For many people, being unable or unwilling to pay for a paper bill isn’t confined to the high charges. Having difficulty accessing their account details and paying the bills can lead to missing payments and running up debt. It can also become a problem when it comes to buying or renting a house, as many banks will only accept an original paper utility bill as proof of identity.

“Another problem is understanding what can be very complex statements,” says Judith. “We did a very big study in 2015 with 3,000 people, in which we sent half of them a bank statement in print and half the same statement online, then asked them questions about it. We found that 83% of the paper statement people got the answers right, while only 32% of the online statement people did.”

100,000,000 transactions and counting

A few months ago, the Keep Me Posted campaign celebrated its fifth birthday with a reception at the Welsh Assembly. In those five years, Keep Me Posted has gone from a small UK-only campaign to a vast global network of countries, each lobbying their respective politicians, charities and industry bodies to get behind the campaign and galvanise public support for changing the law around businesses and organisations either making customers pay for paper bills or taking the choice away altogether.

“We’re starting to make some real inroads with the service providers.” says Judith, “Many of these companies have agreed to receive our best practice mark of distinction, which means they agree not to take paper away or charge for it. So far, we’ve protected over 100,000,000 transactional relationships in the UK alone.”

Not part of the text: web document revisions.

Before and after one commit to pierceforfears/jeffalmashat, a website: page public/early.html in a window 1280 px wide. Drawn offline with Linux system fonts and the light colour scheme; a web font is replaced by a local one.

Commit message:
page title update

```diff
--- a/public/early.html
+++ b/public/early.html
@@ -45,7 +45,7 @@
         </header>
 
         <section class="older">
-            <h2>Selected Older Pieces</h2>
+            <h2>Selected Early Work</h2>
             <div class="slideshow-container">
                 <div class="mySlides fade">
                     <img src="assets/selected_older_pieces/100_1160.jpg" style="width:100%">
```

The European view

One major development in the Keep Me Posted campaign over the past few years is the amount of different countries that have taken it up. As well as Keep Me Posted UK, there’s the overall Keep Me Posted EU campaign, which campaigns for all member states of the European Union by seeking to influence the European Parliament.

There are also 12 country campaigns, each one tackling the specific issues in their country around making sure people have a choice when it comes to how they receive their bills. These countries include Germany, France, Ireland, Slovenia, Spain, Austria, Belgium and Finland, as well as North America, Canada and Australia.

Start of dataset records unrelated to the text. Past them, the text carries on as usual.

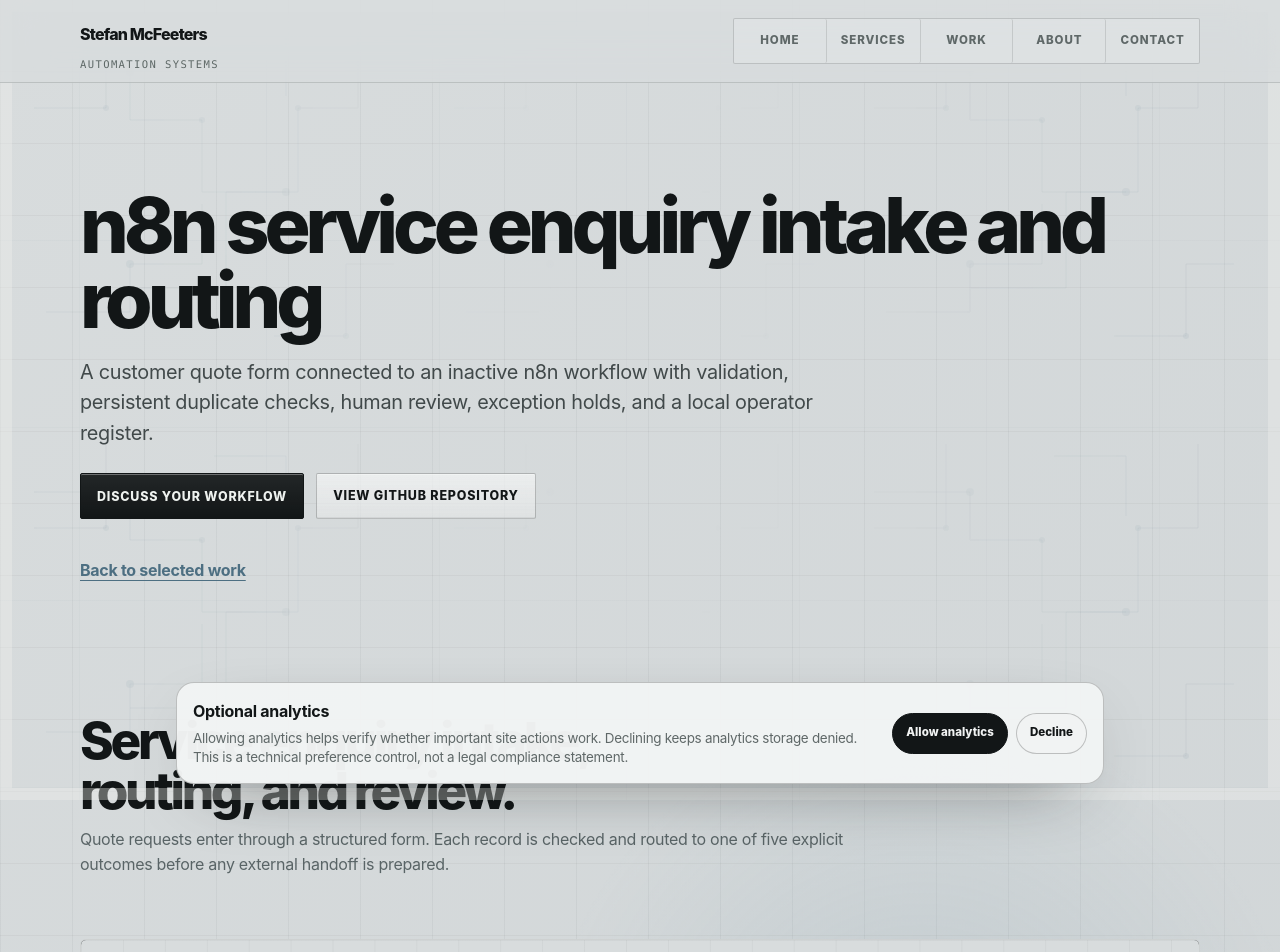
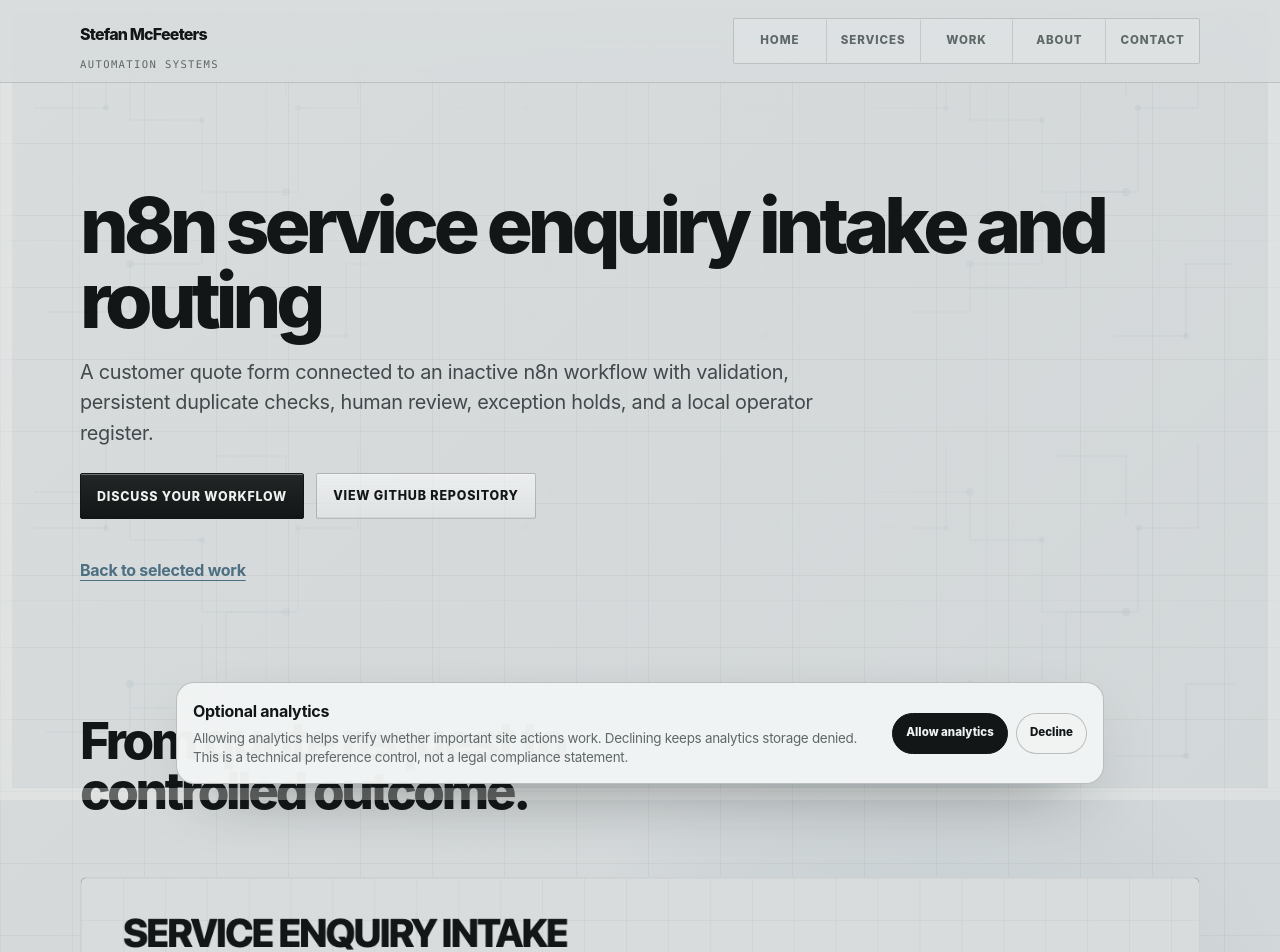
Before and after one commit to stefan-mcf/smsystems.au, a Next.js app: page /work/n8n-service-lead-routing in a window 1280 px wide. Shown: the top 952 px of the page. Built offline with nearby package versions, Linux system fonts and the light colour scheme.

Commit message:
Refine n8n proof gallery introduction
Removes the redundant gallery subheading and gives the walkthrough a broader transition heading.

```diff
--- a/app/work/n8n-service-lead-routing/page.tsx
+++ b/app/work/n8n-service-lead-routing/page.tsx
@@ -106,13 +106,8 @@ export default function N8nServiceLeadRoutingPage() {
       >
         <div className="case-study-section-heading">
           <h2 id="n8n-workflow-walkthrough">
-            Service enquiry intake, routing, and review.
+            From quote request to controlled outcome.
           </h2>
-          <p>
-            Quote requests enter through a structured form. Each record is
-            checked and routed to one of five explicit outcomes before any
-            external handoff is prepared.
-          </p>
         </div>
 
         <div className="case-study-shot-list">
```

“It’s certainly a growing movement, with different approaches in different countries,” says David Gold, Director of Public Affairs & Policy at Royal Mail and founder of Keep Me Posted. “Many European countries target their efforts at the institutions of Europe by trying to influence legislation and regulations. For instance, Spain target their politicians, as well as MEPs in the European Parliament, looking for any opportunity to keep raising the point that this is about choice.”

Across Europe, there are widely different attitudes towards paper bills and statements. While countries such as Germany have a strong belief that people should be able to easily access their information and have everything available on paper, other countries are quickly becoming digital-only, with governments as well as big business expecting everything to be done online.

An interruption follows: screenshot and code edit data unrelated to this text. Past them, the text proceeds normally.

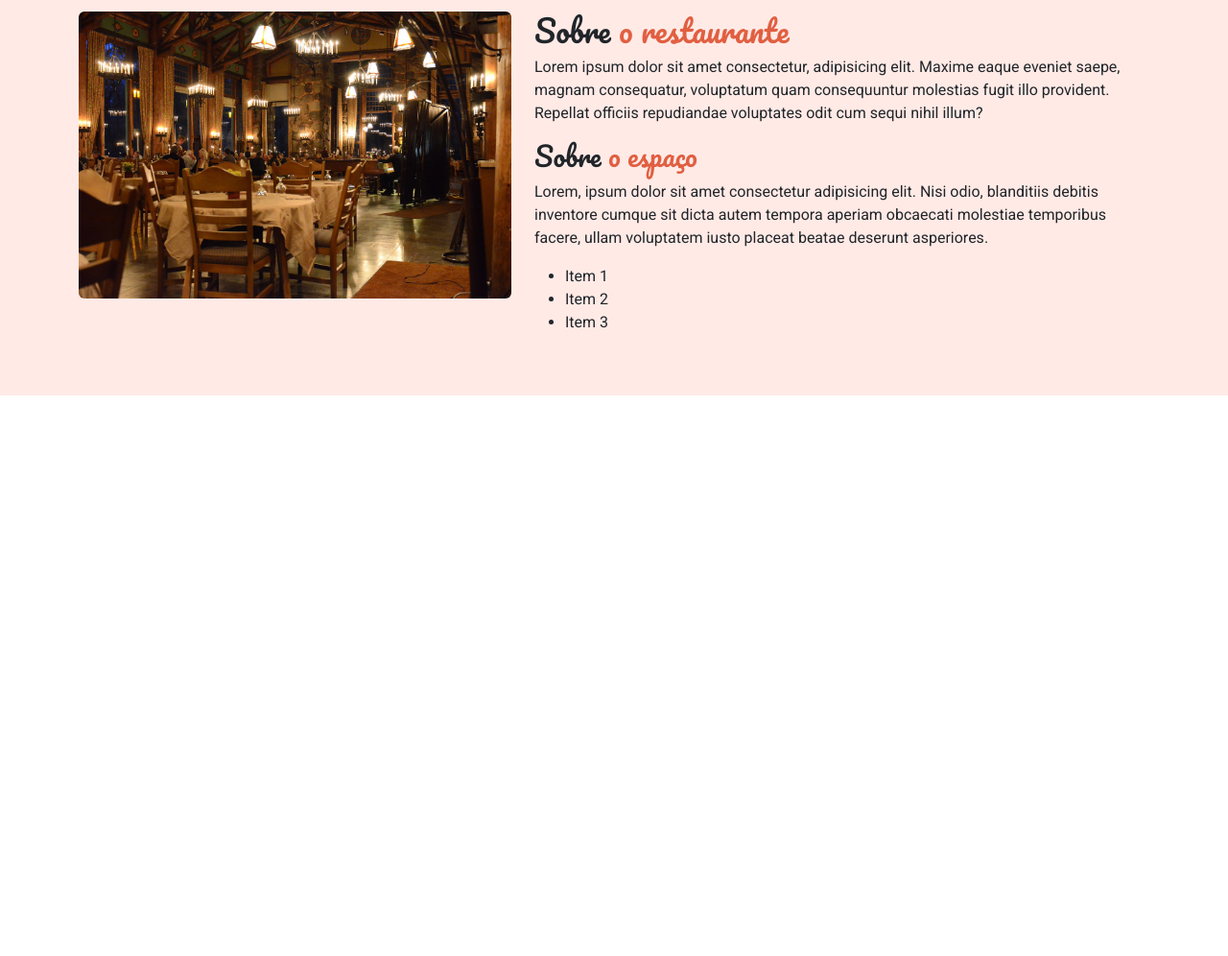
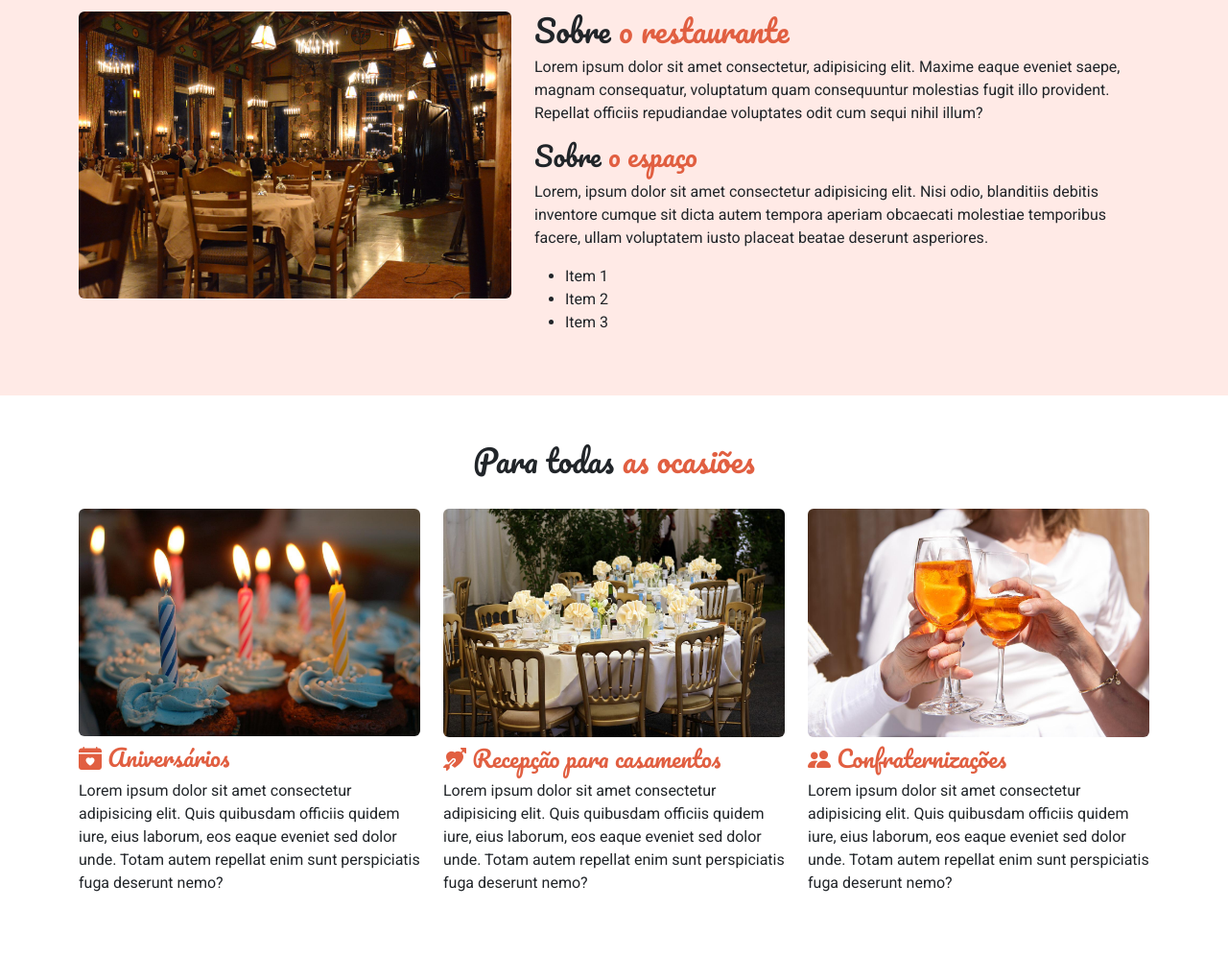
Before and after one commit to MatheusFernandes013/projeto-3, a plain HTML site: page index.html in a window 1280 px wide. Shown: the part 884-1880 px from the top of the page at 96% size. Before the commit the page ends 1296 px from the top, so only its background shows below. Drawn offline with nearby package versions, Linux system fonts and the light colour scheme.

Commit message:
Criando a section eventos

```diff
--- a/index.html
+++ b/index.html
@@ -12,7 +12,7 @@
     <title>Restaurante</title>
 </head>
 <body>
-    <header class="navbar navbar-expand-lg stick-top p-4" id="cabecalho">
+    <header class="navbar navbar-expand-lg sticky-top p-4" id="cabecalho">
         <div class="container">
             <h1 class="navbar-brand m-0 section-title">Nome do restaurante</h1>
             <button class="navbar-toggler" data-bs-toggle="collapse" data-bs-target="#menu-navegacao">
@@ -27,7 +27,7 @@
                         </a>
                     </li>
                     <li class="nav-item fw-bold">
-                        <a href="" class="nav-link">
+                        <a href="#eventos" class="nav-link">
                             <i class="bi bi-calendar-check me-1"></i>
                             Eventos
                         </a>
@@ -81,9 +81,9 @@
                             <img src="images/restaurante.jpg" class="d-block w-100 rounded" alt="Foto do espaço interno do restaurante">
                         </div>
                         <div class="col-md-7">
-                            <h2 class="section-title">Sobre <span>o restaurante</span></h2>
+                            <h2 class="section-title">Sobre <span class="text-colored">o restaurante</span></h2>
                             <p>Lorem ipsum dolor sit amet consectetur, adipisicing elit. Maxime eaque eveniet saepe, magnam consequatur, voluptatum quam consequuntur molestias fugit illo provident. Repellat officiis repudiandae voluptates odit cum sequi nihil illum?</p>
-                            <h3 class="section-title">Sobre <span>o espaço</span></h3>
+                            <h3 class="section-title">Sobre <span class="text-colored">o espaço</span></h3>
                             <p>Lorem, ipsum dolor sit amet consectetur adipisicing elit. Nisi odio, blanditiis debitis inventore cumque sit dicta autem tempora aperiam obcaecati molestiae temporibus facere, ullam voluptatem iusto placeat beatae deserunt asperiores.</p>
                             <ul>
                                 <li>Item 1</li>
@@ -95,6 +95,39 @@
                 </div>
             </div>
         </section>
+        <section id="eventos" class="pt-5 pb-5">
+            <div class="container">
+                <div class="row">
+                    <h2 class="section-title text-center">Para todas <span class="text-colored">as ocasiões</span></h2>
+                </div>
+                <div class="row mt-4">
+                    <div class="col-md-4">
+                        <img src="./images/eventos/aniversario.jpg" alt="" class="d-block w-100 rounded mb-2">
+                        <h3 class="section-title text-colored fs-4">
+                            <i class="bi bi-calendar-heart-fill"></i>
+                            Aniversários
+                        </h3>
+                        <p>Lorem ipsum dolor sit amet consectetur adipisicing elit. Quis quibusdam officiis quidem iure, eius laborum, eos eaque eveniet sed dolor unde. Totam autem repellat enim sunt perspiciatis fuga deserunt nemo?</p>
+                    </div>
+                    <div class="col-md-4">
+                        <img src="./images/eventos/casamento.jpg" alt="" class="d-block w-100 rounded mb-2">
+                        <h3 class="section-title text-colored fs-4">
+                            <i class="bi bi-arrow-through-heart-fill"></i>
+                            Recepção para casamentos
+                        </h3>
+                        <p>Lorem ipsum dolor sit amet consectetur adipisicing elit. Quis quibusdam officiis quidem iure, eius laborum, eos eaque eveniet sed dolor unde. Totam autem repellat enim sunt perspiciatis fuga deserunt nemo?</p>
+                    </div>
+                    <div class="col-md-4">
+                        <img src="./images/eventos/confraternizacoes.jpg" alt="" class="d-block w-100 rounded mb-2">
+                        <h3 class="section-title text-colored fs-4">
+                            <i class="bi bi-people-fill"></i>
+                            Confraternizações
+                        </h3>
+                        <p>Lorem ipsum dolor sit amet consectetur adipisicing elit. Quis quibusdam officiis quidem iure, eius laborum, eos eaque eveniet sed dolor unde. Totam autem repellat enim sunt perspiciatis fuga deserunt nemo?</p>
+                    </div>
+                </div>
+            </div>
+        </section>
     </div>
 
     <script src="https://cdn.jsdelivr.net/npm/bootstrap@5.3.3/dist/js/bootstrap.bundle.min.js"></script>
--- a/main.css
+++ b/main.css
@@ -21,7 +21,7 @@ body {
     font-family: Pacifico, cursive;
 }
 
-.section-title span {
+.text-colored {
     color: #e15f41;
 }
 
```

“Across the EU there is a feeling that if you open a new account you won’t be offered the opportunity to receive print statements,” says David. “There’s an assumption that you’ll do everything online. But there are success stories. As a result of the campaign, it’s now against the law to charge you extra for paper in Spain.”

A campaign in every country

The ambition for Keep Me Posted is for every major country to have their own campaign, working hard to make sure that people all over the world retain their freedom of choice when it comes to how they are communicated with. Being exclusively online may work for some people, but for others it creates a huge amount of problems that can cause real hardship.

“This is all about giving people choice, which is something I believe we all cherish,” says David. “This is particularly relevant in the countries where technology is rapidly being adopted, because if we don’t move quickly it’ll be difficult to reverse the trend.”

Article written by Sam Upton

Source: TwoSides UK